*** PROVIDED DATA Section Begins ***

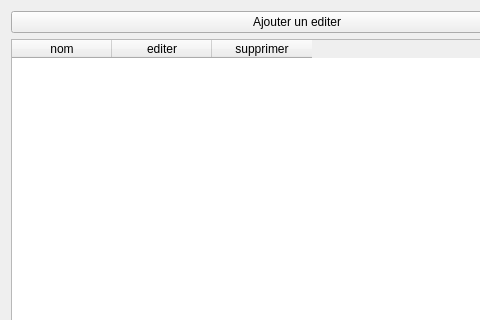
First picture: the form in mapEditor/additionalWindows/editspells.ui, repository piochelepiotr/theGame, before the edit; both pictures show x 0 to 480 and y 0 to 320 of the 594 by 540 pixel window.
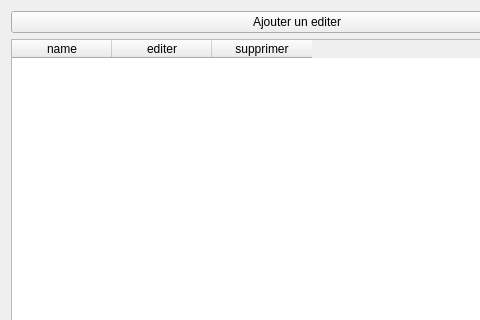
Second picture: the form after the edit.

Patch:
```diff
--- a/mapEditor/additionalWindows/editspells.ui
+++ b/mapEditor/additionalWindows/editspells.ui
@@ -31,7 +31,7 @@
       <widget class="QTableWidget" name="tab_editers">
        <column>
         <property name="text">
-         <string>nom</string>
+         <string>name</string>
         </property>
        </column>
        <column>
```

*** PROVIDED DATA Section Ends ***
*** PROVIDED DATA Section Begins ***

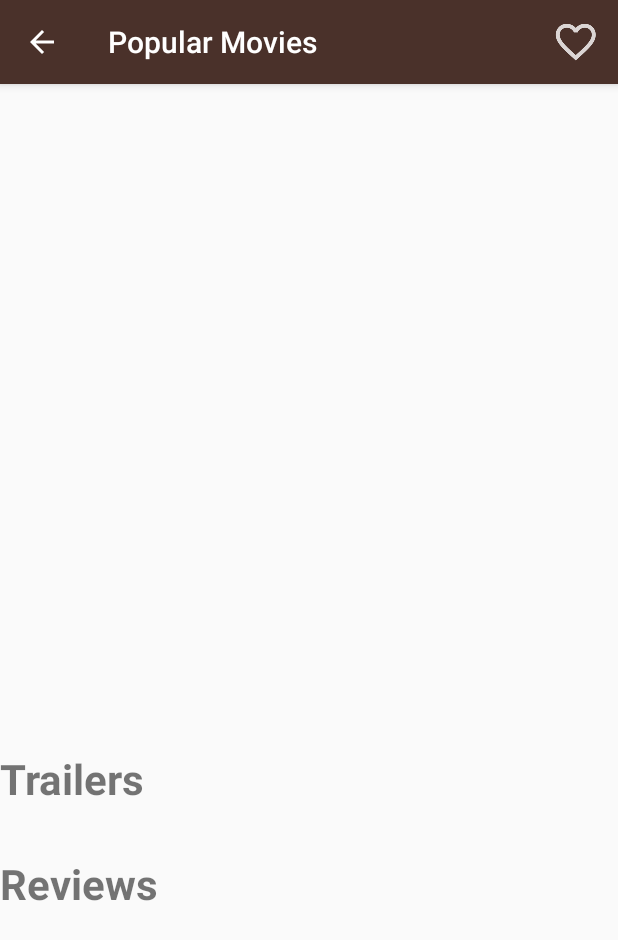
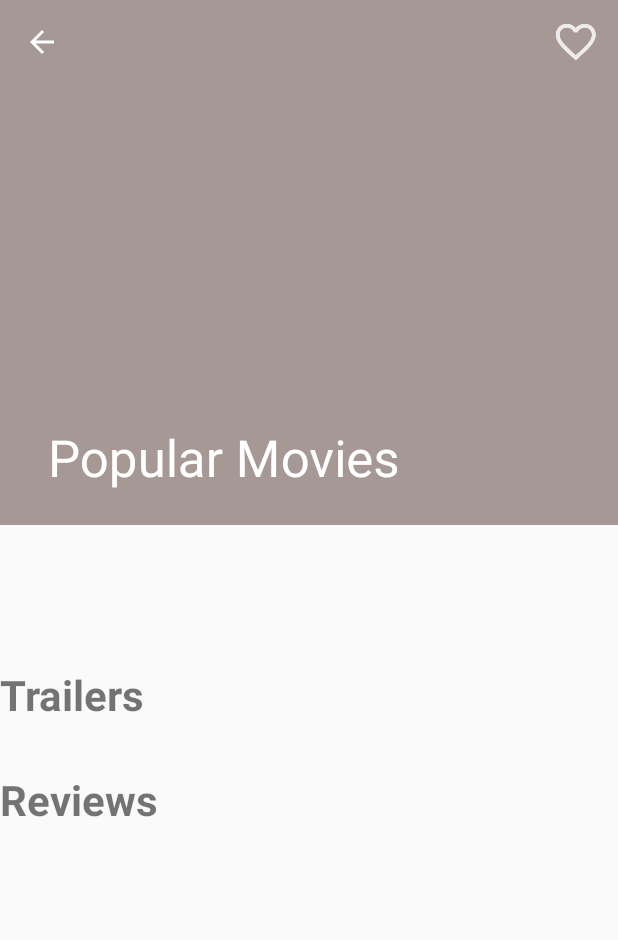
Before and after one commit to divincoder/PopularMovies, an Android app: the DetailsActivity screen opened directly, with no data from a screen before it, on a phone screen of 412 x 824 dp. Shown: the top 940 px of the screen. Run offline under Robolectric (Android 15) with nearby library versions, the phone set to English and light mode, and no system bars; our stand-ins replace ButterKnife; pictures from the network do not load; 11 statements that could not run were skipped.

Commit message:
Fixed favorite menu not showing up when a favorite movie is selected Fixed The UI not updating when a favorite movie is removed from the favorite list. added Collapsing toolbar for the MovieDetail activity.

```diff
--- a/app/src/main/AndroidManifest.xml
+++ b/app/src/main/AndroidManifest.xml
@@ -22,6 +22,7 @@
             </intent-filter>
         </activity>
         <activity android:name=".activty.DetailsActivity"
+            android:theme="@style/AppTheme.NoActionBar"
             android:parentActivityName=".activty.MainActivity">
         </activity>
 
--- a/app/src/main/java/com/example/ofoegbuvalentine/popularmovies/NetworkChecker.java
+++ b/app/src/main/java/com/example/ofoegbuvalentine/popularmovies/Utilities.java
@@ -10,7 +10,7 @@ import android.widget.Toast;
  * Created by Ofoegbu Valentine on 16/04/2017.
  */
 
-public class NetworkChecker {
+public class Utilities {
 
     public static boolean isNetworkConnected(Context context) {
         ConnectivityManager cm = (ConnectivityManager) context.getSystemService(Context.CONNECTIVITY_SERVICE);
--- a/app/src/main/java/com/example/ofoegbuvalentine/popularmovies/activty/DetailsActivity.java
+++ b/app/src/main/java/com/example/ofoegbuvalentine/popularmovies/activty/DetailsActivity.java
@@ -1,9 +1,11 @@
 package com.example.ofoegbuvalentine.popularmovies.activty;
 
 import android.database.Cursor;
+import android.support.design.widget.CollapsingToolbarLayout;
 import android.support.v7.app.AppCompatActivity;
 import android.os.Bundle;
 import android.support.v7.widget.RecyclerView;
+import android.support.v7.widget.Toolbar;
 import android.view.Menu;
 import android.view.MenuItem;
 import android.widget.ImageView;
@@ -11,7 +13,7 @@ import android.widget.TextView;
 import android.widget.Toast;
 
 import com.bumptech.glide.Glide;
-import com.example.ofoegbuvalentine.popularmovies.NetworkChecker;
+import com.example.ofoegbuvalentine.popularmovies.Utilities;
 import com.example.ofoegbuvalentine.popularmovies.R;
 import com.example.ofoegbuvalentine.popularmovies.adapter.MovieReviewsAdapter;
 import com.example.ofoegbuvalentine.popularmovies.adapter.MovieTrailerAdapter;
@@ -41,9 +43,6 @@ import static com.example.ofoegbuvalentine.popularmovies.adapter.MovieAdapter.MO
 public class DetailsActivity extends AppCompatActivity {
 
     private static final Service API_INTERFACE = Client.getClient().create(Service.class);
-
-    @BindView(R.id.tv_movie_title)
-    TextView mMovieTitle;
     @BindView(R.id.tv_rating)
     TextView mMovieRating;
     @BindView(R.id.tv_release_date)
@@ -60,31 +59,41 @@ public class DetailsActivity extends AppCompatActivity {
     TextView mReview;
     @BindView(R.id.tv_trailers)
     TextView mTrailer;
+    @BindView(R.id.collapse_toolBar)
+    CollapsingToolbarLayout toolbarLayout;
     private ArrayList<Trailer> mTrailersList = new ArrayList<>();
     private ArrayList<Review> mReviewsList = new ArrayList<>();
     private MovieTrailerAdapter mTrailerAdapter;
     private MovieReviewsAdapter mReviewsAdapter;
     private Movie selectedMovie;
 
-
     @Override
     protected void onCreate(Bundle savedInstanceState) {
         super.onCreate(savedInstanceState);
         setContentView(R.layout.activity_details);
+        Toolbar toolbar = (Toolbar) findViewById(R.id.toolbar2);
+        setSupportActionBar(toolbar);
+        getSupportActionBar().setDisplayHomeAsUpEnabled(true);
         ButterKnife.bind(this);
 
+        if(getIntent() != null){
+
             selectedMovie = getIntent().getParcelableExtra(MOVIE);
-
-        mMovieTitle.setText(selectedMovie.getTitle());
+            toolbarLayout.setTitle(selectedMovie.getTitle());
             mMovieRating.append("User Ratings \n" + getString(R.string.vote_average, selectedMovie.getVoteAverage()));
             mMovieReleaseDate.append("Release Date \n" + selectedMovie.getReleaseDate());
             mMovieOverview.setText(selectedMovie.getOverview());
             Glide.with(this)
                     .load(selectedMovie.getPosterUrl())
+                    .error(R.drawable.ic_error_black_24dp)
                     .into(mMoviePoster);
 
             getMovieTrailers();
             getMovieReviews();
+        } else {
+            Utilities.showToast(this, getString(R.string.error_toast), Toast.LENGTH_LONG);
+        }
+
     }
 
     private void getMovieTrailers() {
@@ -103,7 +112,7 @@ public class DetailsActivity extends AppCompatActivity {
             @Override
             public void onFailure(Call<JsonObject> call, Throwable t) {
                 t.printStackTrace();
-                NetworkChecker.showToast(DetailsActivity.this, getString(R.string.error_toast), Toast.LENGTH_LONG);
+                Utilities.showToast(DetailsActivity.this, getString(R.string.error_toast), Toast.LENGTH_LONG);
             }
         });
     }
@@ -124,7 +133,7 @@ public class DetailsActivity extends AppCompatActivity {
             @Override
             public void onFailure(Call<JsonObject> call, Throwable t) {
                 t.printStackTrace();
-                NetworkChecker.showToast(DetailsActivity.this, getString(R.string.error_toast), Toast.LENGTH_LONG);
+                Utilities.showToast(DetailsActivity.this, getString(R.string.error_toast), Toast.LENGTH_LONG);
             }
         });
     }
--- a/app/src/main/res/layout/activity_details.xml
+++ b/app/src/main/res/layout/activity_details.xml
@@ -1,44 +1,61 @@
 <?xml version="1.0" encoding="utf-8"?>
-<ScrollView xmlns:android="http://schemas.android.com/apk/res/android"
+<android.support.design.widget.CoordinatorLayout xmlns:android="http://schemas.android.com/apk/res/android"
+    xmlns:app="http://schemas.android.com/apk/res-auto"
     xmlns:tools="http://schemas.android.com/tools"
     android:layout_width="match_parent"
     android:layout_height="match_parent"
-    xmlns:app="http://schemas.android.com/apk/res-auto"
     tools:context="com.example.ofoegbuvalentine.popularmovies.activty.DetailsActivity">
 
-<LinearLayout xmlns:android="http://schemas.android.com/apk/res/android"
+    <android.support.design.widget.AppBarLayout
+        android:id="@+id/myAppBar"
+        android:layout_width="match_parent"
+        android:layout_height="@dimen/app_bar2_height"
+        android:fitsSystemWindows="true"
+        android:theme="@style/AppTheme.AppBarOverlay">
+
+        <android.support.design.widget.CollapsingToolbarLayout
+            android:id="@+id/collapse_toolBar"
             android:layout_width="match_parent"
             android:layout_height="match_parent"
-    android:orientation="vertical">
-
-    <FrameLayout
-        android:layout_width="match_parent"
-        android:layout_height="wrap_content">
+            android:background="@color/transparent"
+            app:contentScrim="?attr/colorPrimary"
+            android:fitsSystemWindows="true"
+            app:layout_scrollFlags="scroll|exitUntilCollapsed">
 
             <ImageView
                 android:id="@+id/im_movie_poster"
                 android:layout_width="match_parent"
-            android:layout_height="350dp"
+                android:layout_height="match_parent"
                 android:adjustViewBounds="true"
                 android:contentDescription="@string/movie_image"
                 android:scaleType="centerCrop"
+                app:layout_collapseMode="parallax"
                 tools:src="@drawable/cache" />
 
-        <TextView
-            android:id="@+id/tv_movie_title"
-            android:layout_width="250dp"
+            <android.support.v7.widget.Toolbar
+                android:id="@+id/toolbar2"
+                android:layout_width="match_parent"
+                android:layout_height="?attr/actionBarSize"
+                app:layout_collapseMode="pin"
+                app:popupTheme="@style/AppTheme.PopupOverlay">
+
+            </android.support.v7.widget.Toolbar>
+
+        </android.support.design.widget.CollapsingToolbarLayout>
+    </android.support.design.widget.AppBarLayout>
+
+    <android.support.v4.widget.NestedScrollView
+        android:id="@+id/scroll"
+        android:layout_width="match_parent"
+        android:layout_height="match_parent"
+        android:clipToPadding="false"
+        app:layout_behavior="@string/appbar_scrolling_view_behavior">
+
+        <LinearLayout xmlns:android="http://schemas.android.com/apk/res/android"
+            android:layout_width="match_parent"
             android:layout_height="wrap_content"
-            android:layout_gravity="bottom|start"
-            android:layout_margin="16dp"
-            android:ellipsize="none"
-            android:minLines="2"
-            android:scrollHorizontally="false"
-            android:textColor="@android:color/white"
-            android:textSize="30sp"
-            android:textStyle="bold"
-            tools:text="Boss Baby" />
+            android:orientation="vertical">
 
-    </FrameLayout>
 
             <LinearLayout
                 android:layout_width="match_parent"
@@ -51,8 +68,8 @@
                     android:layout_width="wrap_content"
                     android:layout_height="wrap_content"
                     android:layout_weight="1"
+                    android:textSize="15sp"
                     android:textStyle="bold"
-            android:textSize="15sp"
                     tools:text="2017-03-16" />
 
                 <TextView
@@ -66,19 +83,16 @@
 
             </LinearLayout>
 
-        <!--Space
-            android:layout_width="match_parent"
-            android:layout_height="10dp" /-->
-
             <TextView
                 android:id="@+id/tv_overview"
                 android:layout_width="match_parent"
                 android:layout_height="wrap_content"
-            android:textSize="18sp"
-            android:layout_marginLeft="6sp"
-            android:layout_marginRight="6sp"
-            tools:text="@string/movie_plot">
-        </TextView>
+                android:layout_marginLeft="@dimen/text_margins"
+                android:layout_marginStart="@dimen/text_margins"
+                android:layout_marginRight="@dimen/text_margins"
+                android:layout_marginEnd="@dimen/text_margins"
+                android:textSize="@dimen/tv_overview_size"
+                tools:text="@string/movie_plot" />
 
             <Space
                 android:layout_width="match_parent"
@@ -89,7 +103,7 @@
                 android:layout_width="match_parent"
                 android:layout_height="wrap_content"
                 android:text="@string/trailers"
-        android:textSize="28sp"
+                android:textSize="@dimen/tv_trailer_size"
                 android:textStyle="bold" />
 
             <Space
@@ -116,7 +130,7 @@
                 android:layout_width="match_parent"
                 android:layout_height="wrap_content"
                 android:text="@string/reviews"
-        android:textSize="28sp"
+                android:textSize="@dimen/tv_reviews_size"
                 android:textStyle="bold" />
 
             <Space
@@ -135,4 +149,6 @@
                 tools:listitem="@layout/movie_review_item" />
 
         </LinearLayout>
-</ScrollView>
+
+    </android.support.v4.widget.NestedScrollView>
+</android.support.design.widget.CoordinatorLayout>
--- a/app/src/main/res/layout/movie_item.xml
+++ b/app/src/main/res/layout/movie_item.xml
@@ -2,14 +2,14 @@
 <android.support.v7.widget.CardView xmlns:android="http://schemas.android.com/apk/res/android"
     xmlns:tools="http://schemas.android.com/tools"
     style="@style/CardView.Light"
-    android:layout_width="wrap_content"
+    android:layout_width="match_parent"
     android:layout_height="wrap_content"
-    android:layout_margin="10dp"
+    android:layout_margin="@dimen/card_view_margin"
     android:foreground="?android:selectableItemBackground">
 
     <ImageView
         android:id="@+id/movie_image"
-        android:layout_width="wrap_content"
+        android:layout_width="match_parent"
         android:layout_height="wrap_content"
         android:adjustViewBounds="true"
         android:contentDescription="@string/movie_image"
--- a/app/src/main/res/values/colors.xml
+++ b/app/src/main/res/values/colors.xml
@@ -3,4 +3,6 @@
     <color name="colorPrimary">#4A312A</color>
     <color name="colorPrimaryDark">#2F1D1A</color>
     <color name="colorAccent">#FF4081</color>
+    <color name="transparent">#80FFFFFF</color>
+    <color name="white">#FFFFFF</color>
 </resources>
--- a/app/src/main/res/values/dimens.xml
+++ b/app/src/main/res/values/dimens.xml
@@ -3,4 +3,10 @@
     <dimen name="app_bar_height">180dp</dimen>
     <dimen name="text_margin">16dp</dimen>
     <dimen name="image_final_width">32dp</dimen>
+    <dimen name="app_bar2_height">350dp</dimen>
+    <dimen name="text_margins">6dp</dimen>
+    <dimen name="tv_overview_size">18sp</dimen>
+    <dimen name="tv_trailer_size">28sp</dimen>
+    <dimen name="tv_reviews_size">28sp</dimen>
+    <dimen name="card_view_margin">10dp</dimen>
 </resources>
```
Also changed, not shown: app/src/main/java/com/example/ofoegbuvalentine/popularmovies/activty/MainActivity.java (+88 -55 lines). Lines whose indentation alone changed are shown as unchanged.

*** PROVIDED DATA Section Ends ***
*** PROVIDED DATA Section Begins ***

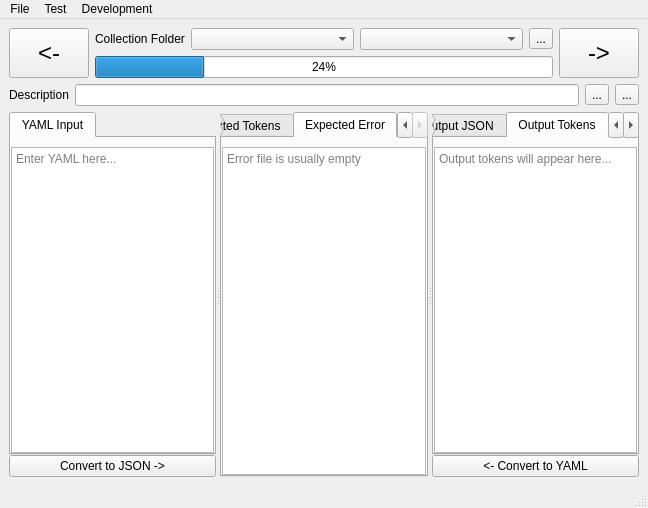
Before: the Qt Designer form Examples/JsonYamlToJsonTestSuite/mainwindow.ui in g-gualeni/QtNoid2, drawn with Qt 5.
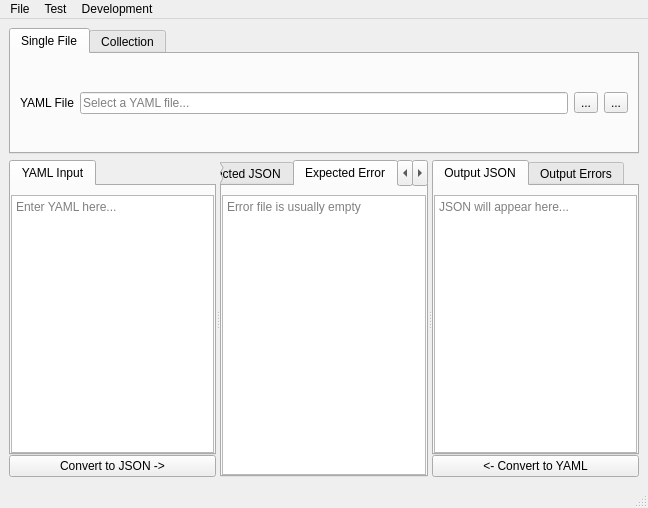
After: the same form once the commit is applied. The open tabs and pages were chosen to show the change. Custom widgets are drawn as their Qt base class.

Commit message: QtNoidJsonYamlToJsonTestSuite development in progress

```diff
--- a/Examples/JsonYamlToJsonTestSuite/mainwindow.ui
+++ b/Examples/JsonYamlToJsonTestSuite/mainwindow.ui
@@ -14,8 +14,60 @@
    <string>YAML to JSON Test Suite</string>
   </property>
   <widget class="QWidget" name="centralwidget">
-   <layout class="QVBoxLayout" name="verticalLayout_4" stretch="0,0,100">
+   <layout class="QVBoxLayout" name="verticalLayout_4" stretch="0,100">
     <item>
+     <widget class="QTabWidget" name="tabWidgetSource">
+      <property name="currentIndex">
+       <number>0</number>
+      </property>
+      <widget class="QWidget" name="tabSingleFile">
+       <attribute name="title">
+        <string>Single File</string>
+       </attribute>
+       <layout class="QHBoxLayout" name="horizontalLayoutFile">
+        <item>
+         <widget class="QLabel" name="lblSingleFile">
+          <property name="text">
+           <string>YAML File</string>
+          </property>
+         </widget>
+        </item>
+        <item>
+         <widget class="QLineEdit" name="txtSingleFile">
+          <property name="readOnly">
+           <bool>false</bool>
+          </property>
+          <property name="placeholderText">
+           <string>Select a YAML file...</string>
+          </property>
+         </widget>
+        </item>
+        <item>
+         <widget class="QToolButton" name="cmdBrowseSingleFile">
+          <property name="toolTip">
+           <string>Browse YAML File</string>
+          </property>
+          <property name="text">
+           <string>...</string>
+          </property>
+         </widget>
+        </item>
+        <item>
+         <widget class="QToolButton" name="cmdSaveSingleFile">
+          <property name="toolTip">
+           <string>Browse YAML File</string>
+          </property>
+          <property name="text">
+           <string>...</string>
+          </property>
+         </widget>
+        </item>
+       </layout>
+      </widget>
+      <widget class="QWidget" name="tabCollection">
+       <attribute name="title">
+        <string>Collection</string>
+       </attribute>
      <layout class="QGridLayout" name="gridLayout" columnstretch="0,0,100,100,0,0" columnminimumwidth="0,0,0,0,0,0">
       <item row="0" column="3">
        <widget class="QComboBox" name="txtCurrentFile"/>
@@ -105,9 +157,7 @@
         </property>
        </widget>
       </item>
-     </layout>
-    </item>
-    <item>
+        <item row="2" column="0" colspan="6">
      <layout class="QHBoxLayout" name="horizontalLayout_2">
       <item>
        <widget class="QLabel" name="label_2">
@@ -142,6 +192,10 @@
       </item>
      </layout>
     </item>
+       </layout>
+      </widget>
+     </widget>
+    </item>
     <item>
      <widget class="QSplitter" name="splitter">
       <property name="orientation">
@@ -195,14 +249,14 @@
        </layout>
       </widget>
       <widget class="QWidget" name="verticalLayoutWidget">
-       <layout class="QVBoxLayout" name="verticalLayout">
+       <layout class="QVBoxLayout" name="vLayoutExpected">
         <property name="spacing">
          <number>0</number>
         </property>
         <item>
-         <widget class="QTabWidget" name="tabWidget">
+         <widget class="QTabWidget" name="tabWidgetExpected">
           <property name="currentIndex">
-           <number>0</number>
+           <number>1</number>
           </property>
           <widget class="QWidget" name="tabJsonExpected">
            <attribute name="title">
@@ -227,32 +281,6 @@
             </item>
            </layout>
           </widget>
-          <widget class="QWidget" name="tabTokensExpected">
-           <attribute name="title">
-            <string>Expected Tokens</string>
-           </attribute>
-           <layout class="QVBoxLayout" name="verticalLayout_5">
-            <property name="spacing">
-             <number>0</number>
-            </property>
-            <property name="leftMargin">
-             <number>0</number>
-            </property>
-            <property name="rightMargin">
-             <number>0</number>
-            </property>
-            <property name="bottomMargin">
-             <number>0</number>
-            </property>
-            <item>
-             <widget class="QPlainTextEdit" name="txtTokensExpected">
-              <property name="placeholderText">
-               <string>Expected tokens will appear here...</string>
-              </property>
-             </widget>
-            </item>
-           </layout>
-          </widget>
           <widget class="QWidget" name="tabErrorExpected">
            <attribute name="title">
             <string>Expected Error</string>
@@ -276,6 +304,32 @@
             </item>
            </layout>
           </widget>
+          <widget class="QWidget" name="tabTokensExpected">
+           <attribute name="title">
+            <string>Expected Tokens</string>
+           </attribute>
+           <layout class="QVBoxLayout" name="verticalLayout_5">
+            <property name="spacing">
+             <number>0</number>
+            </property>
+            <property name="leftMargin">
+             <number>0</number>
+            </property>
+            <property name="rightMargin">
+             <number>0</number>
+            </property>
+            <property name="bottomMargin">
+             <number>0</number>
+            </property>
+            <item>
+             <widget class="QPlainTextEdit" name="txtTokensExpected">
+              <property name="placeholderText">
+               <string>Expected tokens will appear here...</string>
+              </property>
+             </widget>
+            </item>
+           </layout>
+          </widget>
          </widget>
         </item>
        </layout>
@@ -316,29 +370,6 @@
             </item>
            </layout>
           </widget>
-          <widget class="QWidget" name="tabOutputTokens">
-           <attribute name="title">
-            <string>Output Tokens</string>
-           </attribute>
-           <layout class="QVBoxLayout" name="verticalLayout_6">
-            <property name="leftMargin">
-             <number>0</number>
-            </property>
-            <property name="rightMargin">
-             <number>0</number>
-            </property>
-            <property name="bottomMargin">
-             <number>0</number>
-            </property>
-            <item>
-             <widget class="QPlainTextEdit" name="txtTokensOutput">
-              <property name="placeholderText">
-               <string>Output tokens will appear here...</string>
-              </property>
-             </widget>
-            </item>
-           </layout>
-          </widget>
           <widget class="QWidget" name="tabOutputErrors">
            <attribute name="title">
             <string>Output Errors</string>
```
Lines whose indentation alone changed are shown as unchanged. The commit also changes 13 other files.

*** PROVIDED DATA Section Ends ***

*WORK REQUIRED*
Count the lines in the records above that contain the word "BindView", and reply with that number alone.

*SOLUTION TO THIS PROBLEM*
5